- [Exercise aim]
Find every line in the records below that contains "images", and copy it.

------

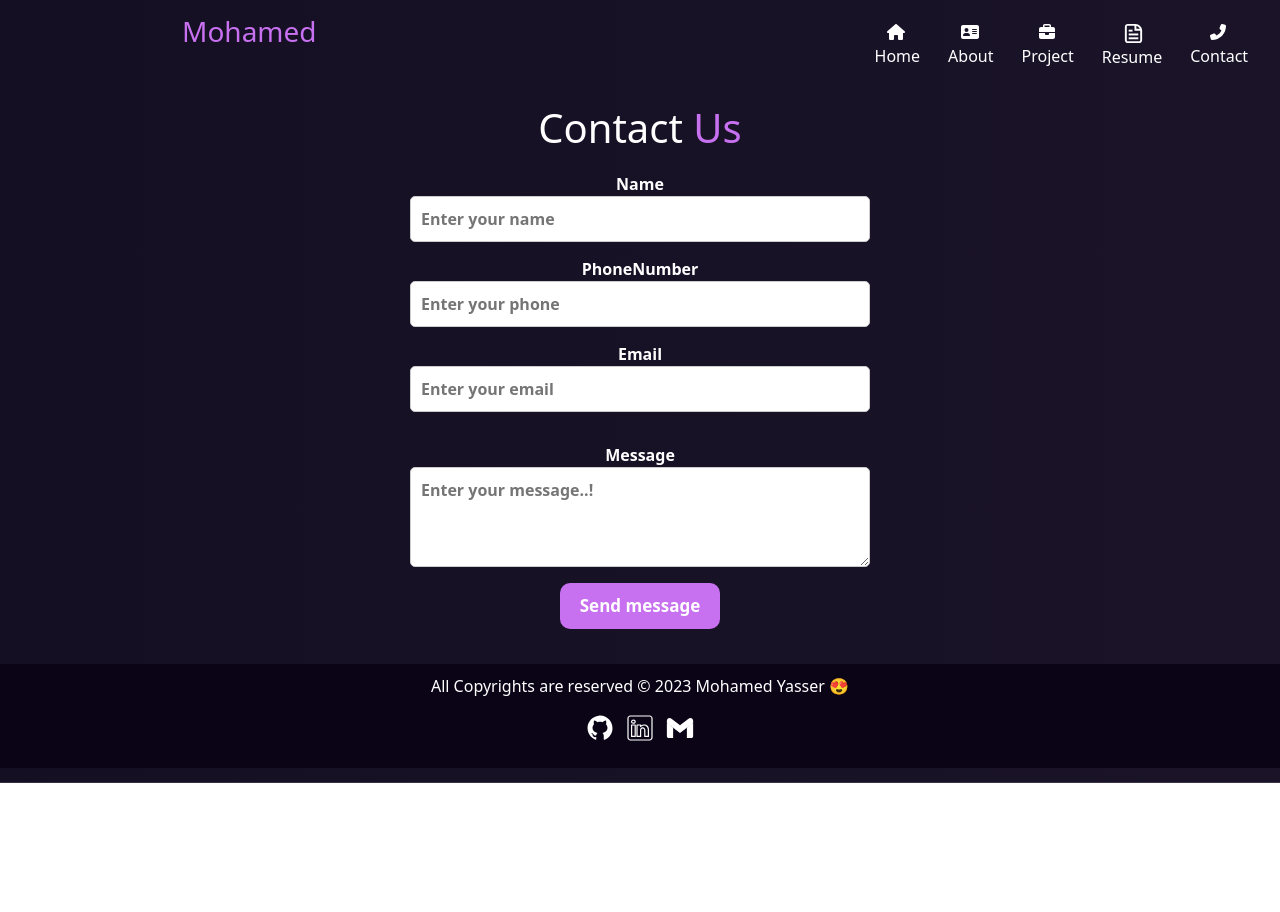
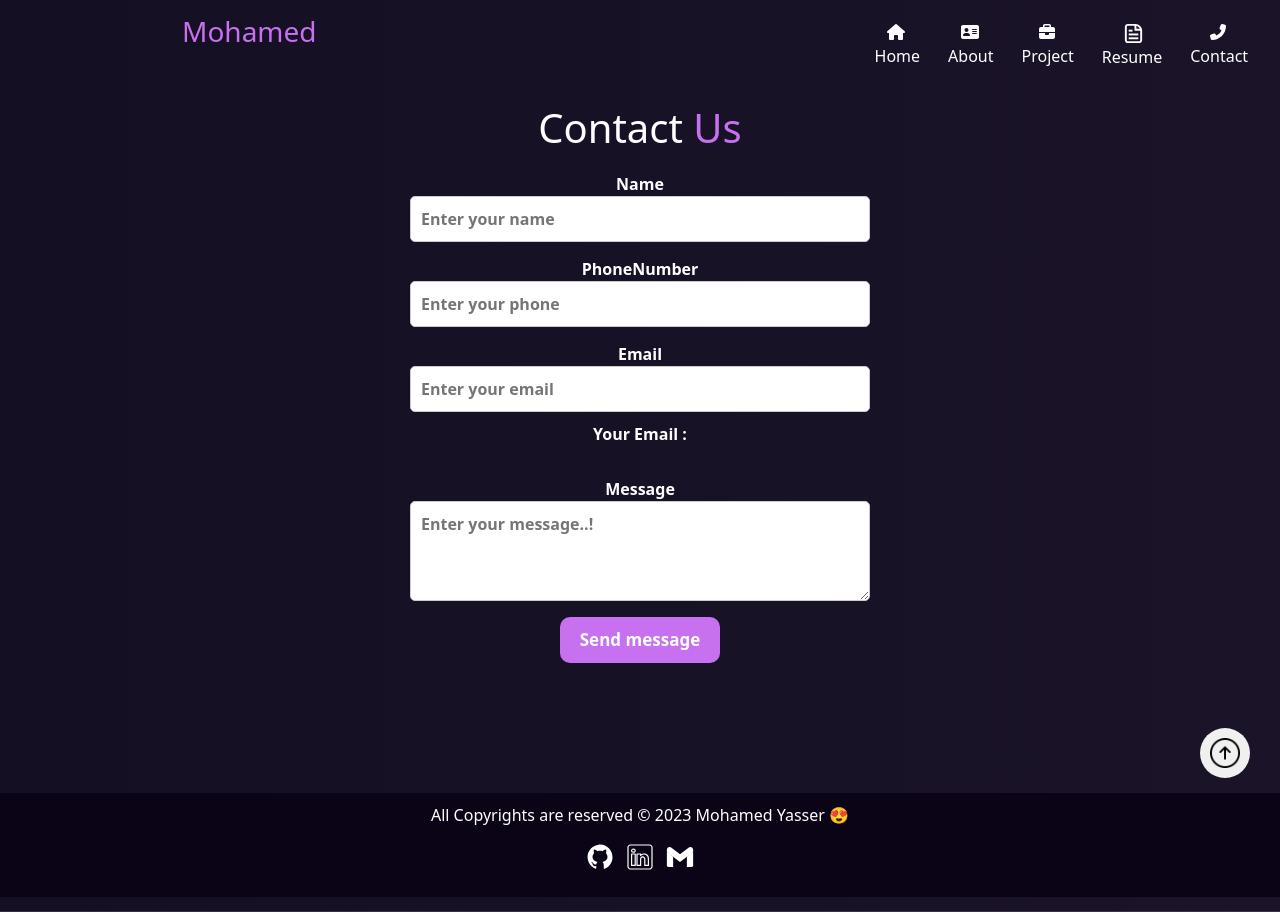
Before and after one commit to Mhmdyasser33/portfolio-using-react, a React (Create React App) app: page /contact in a window 1280 px wide. Before the commit the page ends 800 px from the top, so only its background shows below. Built offline with nearby package versions, Linux system fonts and the light colour scheme.

Commit message:
add scrollTop component ans write logic of it

```diff
--- a/src/App.js
+++ b/src/App.js
@@ -8,6 +8,7 @@ import Contact from './Components/Contact/Contact';
 import 'bootstrap/dist/css/bootstrap.min.css';
 import CV from './Components/CV/CV';
 import Footer from './Components/Footer/Footer';
+import Scroll from './Components/ScrollTop/Scroll';
 
 function App() {
   return (
@@ -21,6 +22,7 @@ function App() {
         <Route path='/contact' element={<Contact/>}/>
         <Route path='/cv' element={<CV/>}/>
       </Routes>
+      <Scroll/>
       <Footer/>
     </Router>
     </div>
--- a/src/Components/Contact/Contact.js
+++ b/src/Components/Contact/Contact.js
@@ -63,8 +63,13 @@ const Contact = () => {
         </div>
         <div>
           <label htmlFor='email'>Email</label>
-          <input type='email' onChange={(e) => setEmail(e.target.value)} placeholder='Enter your email' id='email' value={email} required ref={emailRef}/>
-          <p className='user-email' style={{color: "#ffffff", textAlign: "center", marginTop: "10px", fontWeight: "bold"}}>{email}</p>
+          <input type='email' placeholder='Enter your email' id='email' value={email} required ref={emailRef}  onChange={(e) => setEmail(e.target.value)}/>
+          {emailRef?.current?.value !== "" && (
+          <p className='user-email' style={{color: "#ffffff", textAlign: "center", marginTop: "10px", fontWeight: "bold"}}>
+            Your Email : {email}
+          </p>
+)}
+
         </div>
         <div>
           <label htmlFor='message'>Message</label>
--- a/src/Components/Footer/Footer.css
+++ b/src/Components/Footer/Footer.css
@@ -7,6 +7,7 @@
     background-color: #0a0416;
     color: #fff;
   }
+
 
   .footer p {
     margin: 0;
--- a/src/Components/Footer/Footer.js
+++ b/src/Components/Footer/Footer.js
@@ -3,6 +3,7 @@ import { Link } from 'react-router-dom';
 import LinkedInImg from '../../images/icons8-linkedin.svg';
 import GithubImg from '../../images/icons8-github.svg';
 import GmailImg from '../../images/icons8-gmail.svg';
+
 import './Footer.css';
 
 const Footer = () => {
--- a/src/Components/Home/Home.js
+++ b/src/Components/Home/Home.js
@@ -5,7 +5,6 @@ import LinkedInImg from '../../images/icons8-linkedin.svg';
 import GithubImg from '../../images/icons8-github.svg';
 import GmailImg from '../../images/icons8-gmail.svg';
 import './Home.css';
-import CV from '../CV/CV';
 
 const Home = () => {
   return (
--- /dev/null
+++ b/src/Components/ScrollTop/Scroll.css
@@ -0,0 +1,25 @@
+
+.scroll {
+    display: flex ;
+   justify-content: flex-end ;
+   margin-right: 30px ;
+   margin-top: 30px ;
+  }
+
+  .scroll-link {
+    display: inline-block;
+    padding: 10px;
+    background-color: #f0f0f0;
+    border-radius: 50%;
+    text-align: center;
+    transition: background-color 0.3s ease;
+  }
+
+  .scroll-link:hover {
+    background-color: #ddd;
+  }
+
+  .scroll-icon {
+    width: 30px;
+    height: 30px;
+  }
--- /dev/null
+++ b/src/Components/ScrollTop/Scroll.js
@@ -0,0 +1,19 @@
+import React from 'react';
+import { Link } from 'react-router-dom';
+import topIcon from '../../images/up-arrow.png';
+import './Scroll.css'; // Make sure to adjust the path based on your file structure
+
+const Scroll = () => {
+    const handleScrollTop = () =>{
+     window.scrollTo({top : 0 , behavior : 'smooth'}) ;
+    }
+  return (
+    <div className='scroll'>
+      <Link to='#' className='scroll-link' onClick={handleScrollTop}>
+        <img src={topIcon} alt='top-icon' className='scroll-icon' />
+      </Link>
+    </div>
+  );
+}
+
+export default Scroll;
--- a/src/index.css
+++ b/src/index.css
@@ -22,6 +22,12 @@ code {
     monospace;
 }
 
+*{
+  margin: 0 ;
+  padding: 0 ;
+  box-sizing: border-box ;
+}
+
 ::-webkit-scrollbar{
   width: .6rem ;
 }
@@ -38,5 +44,4 @@ code {
   -ms-border-radius: 10px;
   -o-border-radius: 10px;
   background-clip: content-box ;
-
 }
```
Also changed, not shown: src/images/up-arrow.png (added).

------

- [Answer]
 import LinkedInImg from '../../images/icons8-linkedin.svg';
 import GithubImg from '../../images/icons8-github.svg';
 import GmailImg from '../../images/icons8-gmail.svg';
@@ -5,7 +5,6 @@ import LinkedInImg from '../../images/icons8-linkedin.svg';
 import GithubImg from '../../images/icons8-github.svg';
 import GmailImg from '../../images/icons8-gmail.svg';
+import topIcon from '../../images/up-arrow.png';
Also changed, not shown: src/images/up-arrow.png (added).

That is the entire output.